An artillery unit pounds a hill that is a number on a map. The futility of this, after so many identical hills, is expressed. A chaplain brings coffee (his jeep is marked “Bringing Up Father”) and tells the tale of Calvary, “hill number one”.

The story begins after the Crucifixion, the disciples are discouraged, gather in secret to discuss matters, and are led by Mary in the Lord’s Prayer.

Joseph of Arimathea asks the privilege of burial, Pilate grants it on the suggestion that a stone before the entrance of the tomb is a defense against removal.

A search is made for Pilate’s wife, Claudia Procles, who counseled him against the judgment. She is hiding among the Christians.

The tomb is found empty, the stone rolled away.

The GIs receive the message of self-sacrifice and are now cognizant that it is Easter Sunday.

The somber realism of the military scenes is partially relieved by varying degrees of humor. The demanding rhetorical style of the Biblical drama is very musical, particularly among the women. The cast is full of the ablest actors, among them Nelson Leigh and Regis Toomey in a fine duet as Joseph of Arimathea and Nicodemus, Leif Erickson as a firm and nervously politic Pilate, Gene Lockhart a sober Matthew, Ruth Hussey the mother of sorrows, Jeanne Cagney the Magdalen, Joan Leslie the procurator’s wife, Frank Wilcox the centurion St Ctésiphon, Michael Ansara the soldier Decius, and James Dean as John.


Home Town Story

A cautionary tale of what used to be referred to by the relatively genteel and sophisticated euphemism of “a shicksack” and his highly dramatic comeuppance amidst the wonderful complexities of modern society.

It comes with a very charming secondary theme about life in the bureaucratic world.

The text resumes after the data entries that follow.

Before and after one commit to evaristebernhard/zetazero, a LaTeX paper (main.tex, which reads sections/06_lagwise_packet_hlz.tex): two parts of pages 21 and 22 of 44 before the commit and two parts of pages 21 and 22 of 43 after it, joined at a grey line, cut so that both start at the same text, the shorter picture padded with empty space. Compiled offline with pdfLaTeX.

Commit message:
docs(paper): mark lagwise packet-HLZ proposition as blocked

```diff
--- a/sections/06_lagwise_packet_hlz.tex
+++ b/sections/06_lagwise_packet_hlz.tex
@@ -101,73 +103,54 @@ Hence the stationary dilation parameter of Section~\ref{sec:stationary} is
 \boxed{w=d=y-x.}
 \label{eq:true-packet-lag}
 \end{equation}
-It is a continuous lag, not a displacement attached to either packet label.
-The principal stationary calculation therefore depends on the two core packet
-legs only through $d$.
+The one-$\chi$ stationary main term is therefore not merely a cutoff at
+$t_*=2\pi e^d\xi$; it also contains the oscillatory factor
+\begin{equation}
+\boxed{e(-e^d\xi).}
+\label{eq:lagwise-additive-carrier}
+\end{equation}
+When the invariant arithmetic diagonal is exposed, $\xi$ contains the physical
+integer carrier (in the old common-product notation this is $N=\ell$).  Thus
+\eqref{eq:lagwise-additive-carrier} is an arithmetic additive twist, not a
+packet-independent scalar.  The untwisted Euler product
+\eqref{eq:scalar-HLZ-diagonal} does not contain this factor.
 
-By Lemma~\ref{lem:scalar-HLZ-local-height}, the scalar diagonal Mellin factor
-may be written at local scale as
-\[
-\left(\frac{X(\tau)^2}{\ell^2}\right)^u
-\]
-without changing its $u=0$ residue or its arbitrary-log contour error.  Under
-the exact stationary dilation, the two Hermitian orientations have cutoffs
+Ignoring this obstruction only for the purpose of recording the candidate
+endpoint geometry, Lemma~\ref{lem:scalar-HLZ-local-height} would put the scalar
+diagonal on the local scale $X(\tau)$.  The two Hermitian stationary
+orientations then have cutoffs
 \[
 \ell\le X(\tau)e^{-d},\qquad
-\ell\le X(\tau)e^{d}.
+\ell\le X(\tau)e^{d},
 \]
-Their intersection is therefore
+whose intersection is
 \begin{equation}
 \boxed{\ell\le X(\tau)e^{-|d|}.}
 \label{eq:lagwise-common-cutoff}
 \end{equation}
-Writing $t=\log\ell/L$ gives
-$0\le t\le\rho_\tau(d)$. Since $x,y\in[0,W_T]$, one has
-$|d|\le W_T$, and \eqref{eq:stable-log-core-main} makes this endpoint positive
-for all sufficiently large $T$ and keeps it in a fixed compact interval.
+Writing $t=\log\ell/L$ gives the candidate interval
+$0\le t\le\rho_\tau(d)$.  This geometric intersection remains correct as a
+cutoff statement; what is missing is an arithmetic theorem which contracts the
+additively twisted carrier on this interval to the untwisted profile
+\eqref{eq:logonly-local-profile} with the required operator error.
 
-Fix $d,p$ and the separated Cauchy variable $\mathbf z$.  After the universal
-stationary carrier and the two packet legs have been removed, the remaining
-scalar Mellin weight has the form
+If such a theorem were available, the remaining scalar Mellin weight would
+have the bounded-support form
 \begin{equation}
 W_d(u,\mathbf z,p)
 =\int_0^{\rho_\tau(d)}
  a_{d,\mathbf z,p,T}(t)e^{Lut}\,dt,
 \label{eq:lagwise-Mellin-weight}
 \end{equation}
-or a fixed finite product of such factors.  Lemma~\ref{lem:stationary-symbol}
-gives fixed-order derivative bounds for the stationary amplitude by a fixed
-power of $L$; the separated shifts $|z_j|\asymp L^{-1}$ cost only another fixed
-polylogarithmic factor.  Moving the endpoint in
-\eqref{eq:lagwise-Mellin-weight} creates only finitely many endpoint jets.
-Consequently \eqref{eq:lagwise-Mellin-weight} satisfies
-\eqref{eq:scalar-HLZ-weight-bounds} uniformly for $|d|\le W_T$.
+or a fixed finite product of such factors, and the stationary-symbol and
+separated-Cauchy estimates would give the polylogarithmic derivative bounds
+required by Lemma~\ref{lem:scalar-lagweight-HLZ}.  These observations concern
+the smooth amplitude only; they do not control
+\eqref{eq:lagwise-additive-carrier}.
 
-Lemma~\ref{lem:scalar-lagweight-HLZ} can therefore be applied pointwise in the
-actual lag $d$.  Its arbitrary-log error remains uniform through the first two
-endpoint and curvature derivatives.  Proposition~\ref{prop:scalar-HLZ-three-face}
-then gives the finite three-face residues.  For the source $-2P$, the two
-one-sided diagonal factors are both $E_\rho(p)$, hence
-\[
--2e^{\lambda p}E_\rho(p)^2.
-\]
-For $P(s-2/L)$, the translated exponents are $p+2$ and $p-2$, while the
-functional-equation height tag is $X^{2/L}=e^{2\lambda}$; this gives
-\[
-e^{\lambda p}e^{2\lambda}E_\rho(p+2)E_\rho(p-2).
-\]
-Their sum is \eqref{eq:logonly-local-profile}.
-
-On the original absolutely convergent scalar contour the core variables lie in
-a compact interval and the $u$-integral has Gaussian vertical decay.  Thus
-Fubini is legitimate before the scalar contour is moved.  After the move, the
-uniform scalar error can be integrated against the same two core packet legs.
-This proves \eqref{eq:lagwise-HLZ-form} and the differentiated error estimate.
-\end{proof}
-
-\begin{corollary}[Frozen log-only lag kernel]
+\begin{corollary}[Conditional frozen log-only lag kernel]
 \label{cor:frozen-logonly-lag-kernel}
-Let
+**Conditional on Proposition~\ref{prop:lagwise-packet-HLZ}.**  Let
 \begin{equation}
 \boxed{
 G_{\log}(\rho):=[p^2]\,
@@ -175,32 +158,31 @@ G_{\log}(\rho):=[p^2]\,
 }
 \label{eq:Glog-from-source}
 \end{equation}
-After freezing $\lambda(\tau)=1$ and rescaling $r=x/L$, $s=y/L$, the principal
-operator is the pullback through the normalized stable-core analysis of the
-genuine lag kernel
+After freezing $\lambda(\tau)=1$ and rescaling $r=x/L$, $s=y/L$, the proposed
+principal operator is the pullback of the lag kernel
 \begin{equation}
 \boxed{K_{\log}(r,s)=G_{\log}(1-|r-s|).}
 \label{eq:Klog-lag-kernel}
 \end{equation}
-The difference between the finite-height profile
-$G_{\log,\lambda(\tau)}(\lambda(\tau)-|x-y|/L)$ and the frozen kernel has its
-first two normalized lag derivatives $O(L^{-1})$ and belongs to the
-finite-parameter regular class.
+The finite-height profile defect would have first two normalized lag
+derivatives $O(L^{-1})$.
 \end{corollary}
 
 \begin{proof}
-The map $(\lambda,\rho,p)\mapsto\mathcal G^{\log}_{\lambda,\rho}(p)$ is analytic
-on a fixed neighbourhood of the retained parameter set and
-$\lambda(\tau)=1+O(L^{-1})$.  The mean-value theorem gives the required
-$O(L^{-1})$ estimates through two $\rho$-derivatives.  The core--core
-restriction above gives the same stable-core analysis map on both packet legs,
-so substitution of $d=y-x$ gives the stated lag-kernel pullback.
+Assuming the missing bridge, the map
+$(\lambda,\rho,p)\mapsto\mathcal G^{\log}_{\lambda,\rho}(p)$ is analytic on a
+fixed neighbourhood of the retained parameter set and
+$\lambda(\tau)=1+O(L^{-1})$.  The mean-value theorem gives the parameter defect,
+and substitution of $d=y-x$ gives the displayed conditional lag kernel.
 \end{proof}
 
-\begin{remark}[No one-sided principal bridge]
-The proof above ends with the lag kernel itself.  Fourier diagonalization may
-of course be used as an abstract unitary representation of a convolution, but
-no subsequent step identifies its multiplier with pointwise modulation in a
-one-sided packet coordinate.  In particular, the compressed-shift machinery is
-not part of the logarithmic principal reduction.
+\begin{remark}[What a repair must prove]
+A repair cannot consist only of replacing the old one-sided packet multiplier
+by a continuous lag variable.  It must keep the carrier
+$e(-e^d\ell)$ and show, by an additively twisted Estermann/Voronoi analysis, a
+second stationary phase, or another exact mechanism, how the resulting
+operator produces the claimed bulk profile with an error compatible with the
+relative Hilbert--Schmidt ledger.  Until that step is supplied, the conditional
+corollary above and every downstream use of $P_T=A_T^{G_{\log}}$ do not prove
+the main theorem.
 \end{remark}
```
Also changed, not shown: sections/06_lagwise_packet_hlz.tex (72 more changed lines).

In the television print at least, the orthography of the title is Home Town Story.

The opening has a noble strain touched by elegance, for piano and orchestra (presumably by Louis Forbes).